I am interested in researching the behavioral ecology of wild, feral horses (Equus ferus caballus) in the American West for the sake of conservation. These horse populations are now above 100,000 individuals, nearly half of which are in long-term holding facilities run by the Bureau of Land Management (BLM). A lack of predators in the Western ranges of most horses prevents top-down control within nature, and effective population management has not been enacted. Therefore, bottom-up controls, such as limited forage, are expected to be the main determinants of horse population sizes. Yet, potential economic and environmental impacts have led cattle ranchers and ecologists alike to call for strong interventions before uncontrolled horse populations continue their rapid growth. The U.S. government is considering culling as many as 75,000 horses to reach the BLM’s appropriate management level of ~25,000.

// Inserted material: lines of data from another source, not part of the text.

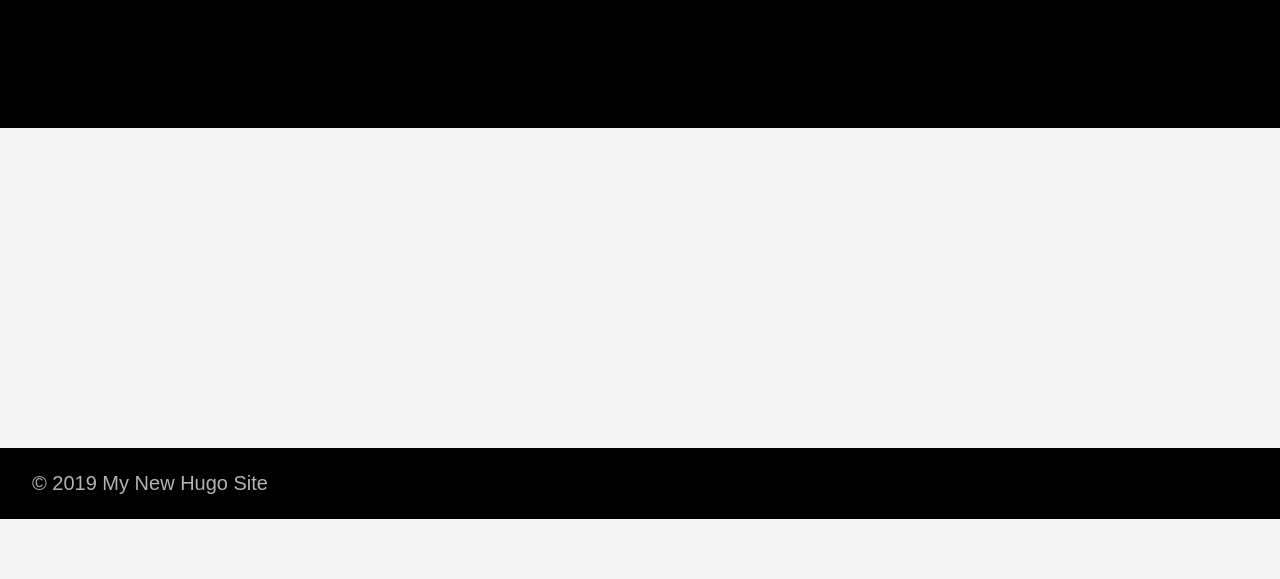
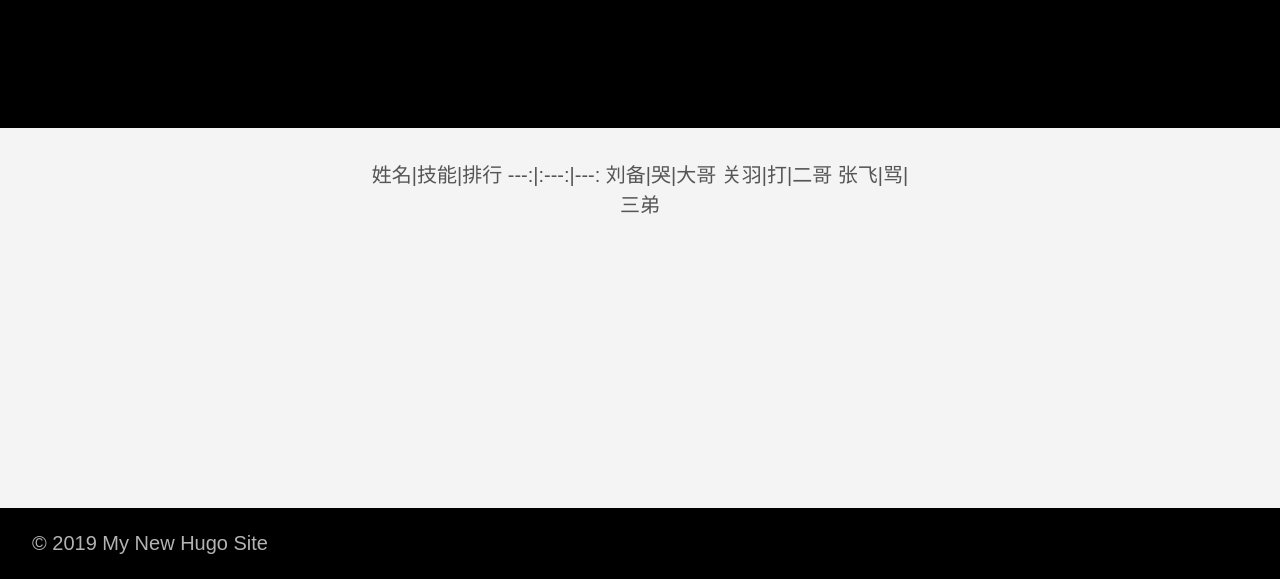
Before and after one commit to zhq-zhuhaiqiang/zhq-zhuhaiqiang.github.io, a plain HTML site: page index.html in a window 1280 px wide. Shown: the part 245-824 px from the top of the page. Before the commit the page ends 800 px from the top, so only its background shows below. Drawn offline with Linux system fonts and the light colour scheme.

Commit message:
sec commit

```diff
--- a/index.html
+++ b/index.html
@@ -90,7 +90,11 @@
     <main class="pb7" role="main">
 
   <article class="cf ph3 ph5-l pv3 pv4-l f4 tc-l center measure-wide lh-copy mid-gray">
-
+    姓名|技能|排行
+	---:|:---:|---:
+	刘备|哭|大哥
+	关羽|打|二哥
+	张飞|骂|三弟
   </article>
 
 
```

Because many assumptions of horse ecology are directing current policy, my work will attempt to quantify how correct these assumptions are. For example, cattle and other livestock may be exerting greater grazing pressure on fragile ecosystems. Potentially, horses may align with ranching interests, improving cattle grazing by eating undesirable plant parts. Climate stands as another factor that may have more influence on species composition and abundance than horse grazing. In addition to these considerations, I would like to study movement patterns of horses to better understand their geospatial relationships within Western ecosystems. This work is intended to expand our knowledge of horse ecology so that policy makers may best decide whether horses can coexist with the natural and economic environments of the American West.